23rd Nov 2018
A criminal defense attorney in Broward County can explain that a white-collar crime is usually a non-violent offense that involves property and professionals. Business professionals and elected officials are often charged with these crimes. A criminal defense attorney in Broward County can explain common white-collar offenses and how he or she can help you.
Fraud is one of the most commonly charged white-collar crimes. It involves deceiving someone for financial gain. Fraud may include identity theft, internet crimes, ponzi schemes or other offenses. There are various types of fraud, such as:
- Securities fraud – Securities fraud is fraud related to stocks and bonds. It includes insider trading in which someone with confidential information about a company makes investments based on this information in violation of the law. Securities fraud can also be committed by making false statements about a business in order to get an investment.
- Insurance fraud – Insurance fraud occurs when a person makes a false claim for insurance coverage, such as removing something from a home and then claiming it was stolen or committing arson to collect insurance proceeds.
- Mortgage fraud – Mortgage fraud is committed when a person makes a false statement or omission on application or other mortgage documents in order to obtain a benefit from the mortgage process.
Embezzlement involves taking money or misusing funds in their trust. This crime is commonly committed by a person taking money off the top of a business and using it for their personal use. Business managers, employees, elected officials or others may be charged with this offense.

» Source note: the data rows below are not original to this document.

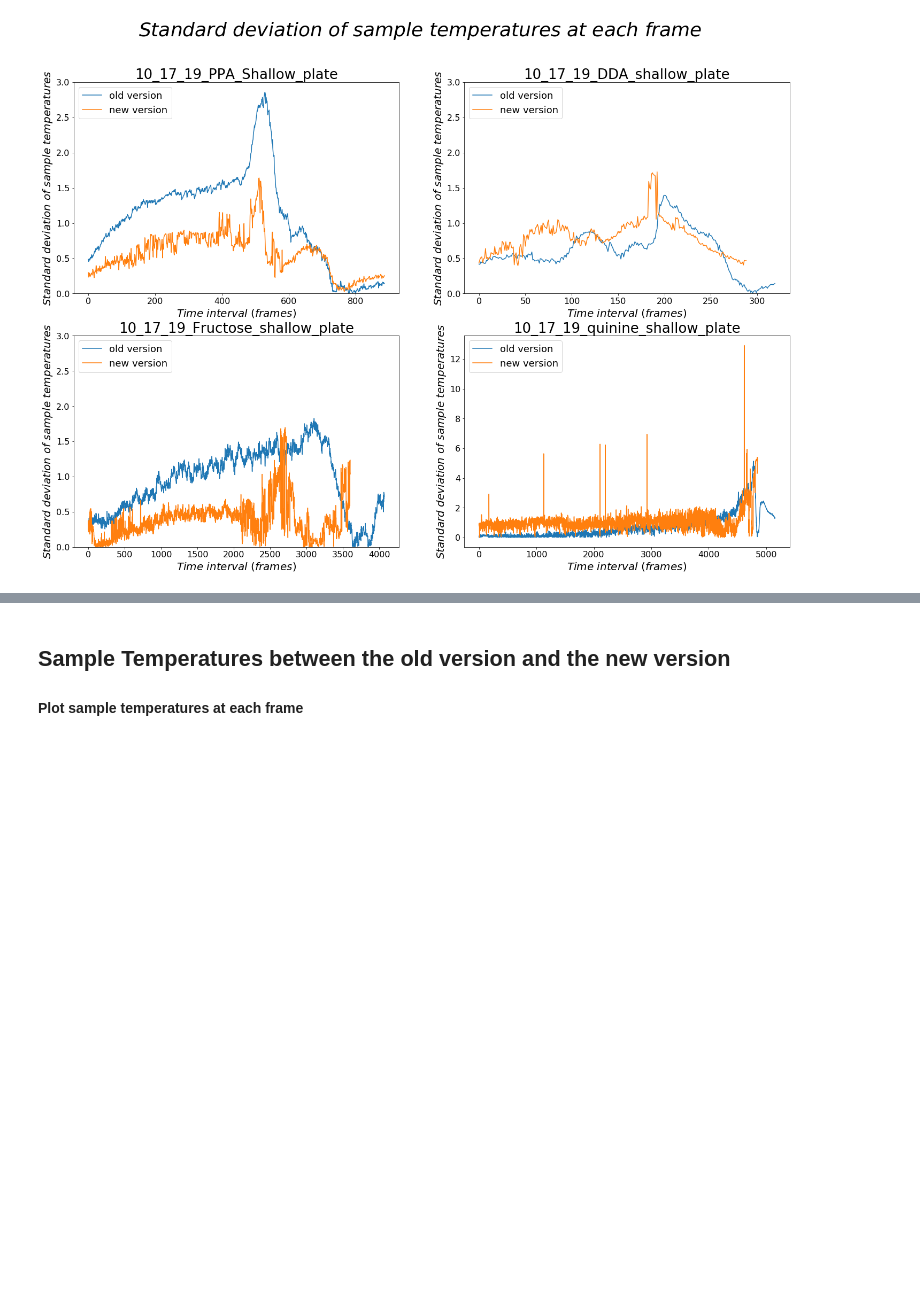
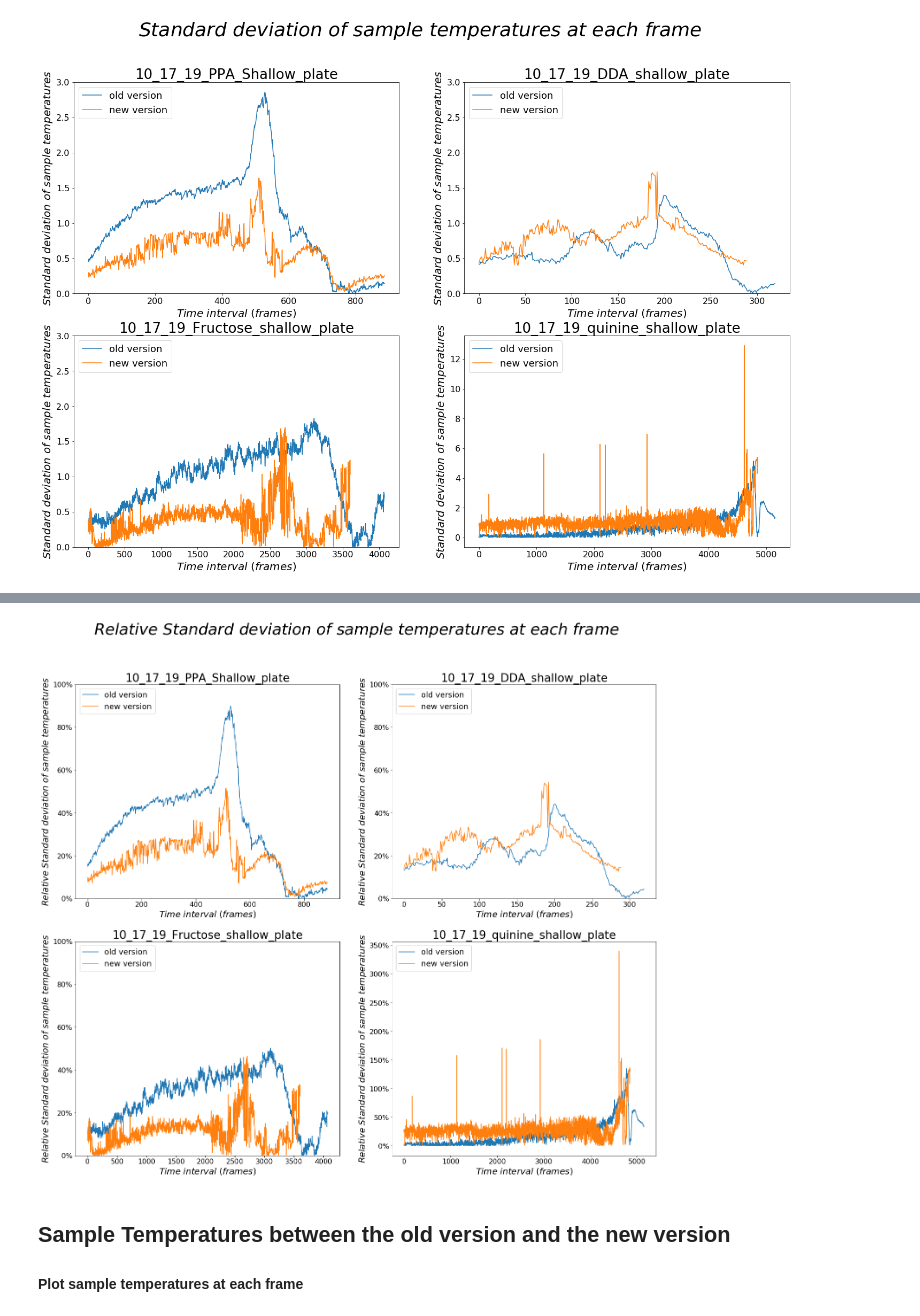
Before and after one commit to ng-git/musical-robot-ver2, a Jupyter notebook: Comparison.ipynb, the cells around one changed output, grey strips where cells are left out. Cells and saved outputs as stored; diff of their text form; code cells hidden in the pictures; blank space fills up the shorter version.

Commit message:
add relative std

```diff
--- a/Comparison.ipynb
+++ b/Comparison.ipynb
@@ -57,10 +58,21 @@ std_new = []
 std_new_2 = []
 std_new_3 = []
 std_new_4 = []
+rstd_old = []
+rstd_old_2 = []
+rstd_old_3 = []
+rstd_old_4 = []
+rstd_new = []
+rstd_new_2 = []
+rstd_new_3 = []
+rstd_new_4 = []
+kelvin_convert = 273.15
 s_temp_old_group = [s_temp, s_temp_2, s_temp_3, s_temp_4]
 s_temp_new_group = [s_temp_v2, s_temp_v2_2, s_temp_v2_3, s_temp_v2_4]
 std_old_group = [std_old, std_old_2, std_old_3, std_old_4]
 std_new_group = [std_new, std_new_2, std_new_3, std_new_4]
+rstd_old_group = [rstd_old, rstd_old_2, rstd_old_3, rstd_old_4]
+rstd_new_group = [rstd_new, rstd_new_2, rstd_new_3, rstd_new_4]
 for j in range(len(s_temp_old_group)):
     for i in range(len(s_temp_old_group[j][0])):
         total_old = 0
@@ -70,6 +82,7 @@ for j in range(len(s_temp_old_group)):
         for x in range(len(s_temp_old_group[j])):
             mean_square_old = np.mean(np.abs(s_temp_old_group[j][x][i] - mean_old)**2)
         std_old_group[j].append(np.sqrt(mean_square_old))
+        rstd_old_group[j].append(np.sqrt(mean_square_old)*100/(mean_old+kelvin_convert))
 for k in range(len(s_temp_new_group)):
     for i in range(len(s_temp_new_group[k][0])):
         total_new = 0
@@ -79,6 +92,7 @@ for k in range(len(s_temp_new_group)):
         for x in range(len(s_temp_new_group[k])):
             mean_square_new = np.mean(np.abs(s_temp_new_group[k][x][i] - mean_new)**2)
         std_new_group[k].append(np.sqrt(mean_square_new))
+        rstd_new_group[k].append(np.sqrt(mean_square_new)*100/(mean_new+kelvin_convert))
 sample_temp = plt.figure(figsize=(24,16))
 sample_temp.suptitle("$Standard$ $deviation$ $of$ $sample$ $temperatures$ $at$ $each$ $frame$", fontsize=36)
 ax1 = sample_temp.add_subplot(221)
@@ -126,3 +143,52 @@ plt.show()
+# %%
+rstd = plt.figure(figsize=(24,20))
+rstd.suptitle("$Relative$ $Standard$ $deviation$ $of$ $sample$ $temperatures$ $at$ $each$ $frame$", fontsize=36)
+ax1 = rstd.add_subplot(221)
+ax1.plot(range(len(s_temp_old_group[0][0])), rstd_old_group[0], label='old version')
+ax1.plot(range(len(s_temp_new_group[0][0])), rstd_new_group[0], label='new version')
+ax1.set_title("10_17_19_PPA_Shallow_plate", fontsize=26)
+ax1.set_xlabel("$Time$ $interval$ $(frames)$", fontsize=20)
+ax1.set_ylabel("$Relative$ $Standard$ $deviation$ $of$ $sample$ $temperatures$", fontsize=20)
+ax1.legend(fontsize=18, loc=2)
+ax1.set_ylim(0,1)
+ax1.xaxis.set_tick_params(labelsize=16)
+ax1.yaxis.set_tick_params(labelsize=16)
+ax1.yaxis.set_major_formatter(FuncFormatter('{0:.0%}'.format))
+ax2 = rstd.add_subplot(222)
+ax2.plot(range(len(s_temp_old_group[1][0])), rstd_old_group[1], label='old version')
+ax2.plot(range(len(s_temp_new_group[1][0])), rstd_new_group[1], label='new version')
+ax2.set_title("10_17_19_DDA_shallow_plate", fontsize=26)
+ax2.set_xlabel("$Time$ $interval$ $(frames)$", fontsize=20)
+ax2.set_ylabel("$Relative$ $Standard$ $deviation$ $of$ $sample$ $temperatures$", fontsize=20)
+ax2.legend(fontsize=18, loc=2)
+ax2.set_ylim(0,1)
+ax2.xaxis.set_tick_params(labelsize=16)
+ax2.yaxis.set_tick_params(labelsize=16)
+ax2.yaxis.set_major_formatter(FuncFormatter('{0:.0%}'.format))
+ax3 = rstd.add_subplot(223)
+ax3.plot(range(len(s_temp_old_group[2][0])), rstd_old_group[2], label='old version')
+ax3.plot(range(len(s_temp_new_group[2][0])), rstd_new_group[2], label='new version')
+ax3.set_title("10_17_19_Fructose_shallow_plate", fontsize=26)
+ax3.set_xlabel("$Time$ $interval$ $(frames)$", fontsize=20)
+ax3.set_ylabel("$Relative$ $Standard$ $deviation$ $of$ $sample$ $temperatures$", fontsize=20)
+ax3.legend(fontsize=18, loc=2)
+ax3.set_ylim(0,1)
+ax3.xaxis.set_tick_params(labelsize=16)
+ax3.yaxis.set_tick_params(labelsize=16)
+ax3.yaxis.set_major_formatter(FuncFormatter('{0:.0%}'.format))
+ax4 = rstd.add_subplot(224)
+ax4.plot(range(len(s_temp_old_group[3][0])), rstd_old_group[3], label='old version')
+ax4.plot(range(len(s_temp_new_group[3][0])), rstd_new_group[3], label='new version')
+ax4.set_title("10_17_19_quinine_shallow_plate", fontsize=26)
+ax4.set_xlabel("$Time$ $interval$ $(frames)$", fontsize=20)
+ax4.set_ylabel("$Relative$ $Standard$ $deviation$ $of$ $sample$ $temperatures$", fontsize=20)
+ax4.legend(fontsize=18, loc=2)
+ax4.xaxis.set_tick_params(labelsize=16)
+ax4.yaxis.set_tick_params(labelsize=16)
+ax4.yaxis.set_major_formatter(FuncFormatter('{0:.0%}'.format))
+plt.show()
+# %% [output]
+[figure, added]
 # %% [markdown]
 ## Sample Temperatures between the old version and the new version
 #### Plot sample temperatures at each frame
```
Also changed, not shown: parts of 2 cells of this notebook.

Another common white-collar crime is tax evasion. In this offense, the individual tries to avoid paying taxes, minimizes tax liability or tries to get more in a refund to which he or she is legally entitled. This may be done by filing tax returns claiming dependents improperly, exaggerating expenses or claiming deductions to which the filer is not entitled.
Money laundering involves concealing the source of illegally-obtained funds, such as by placing it in a bank account or using it to support a business.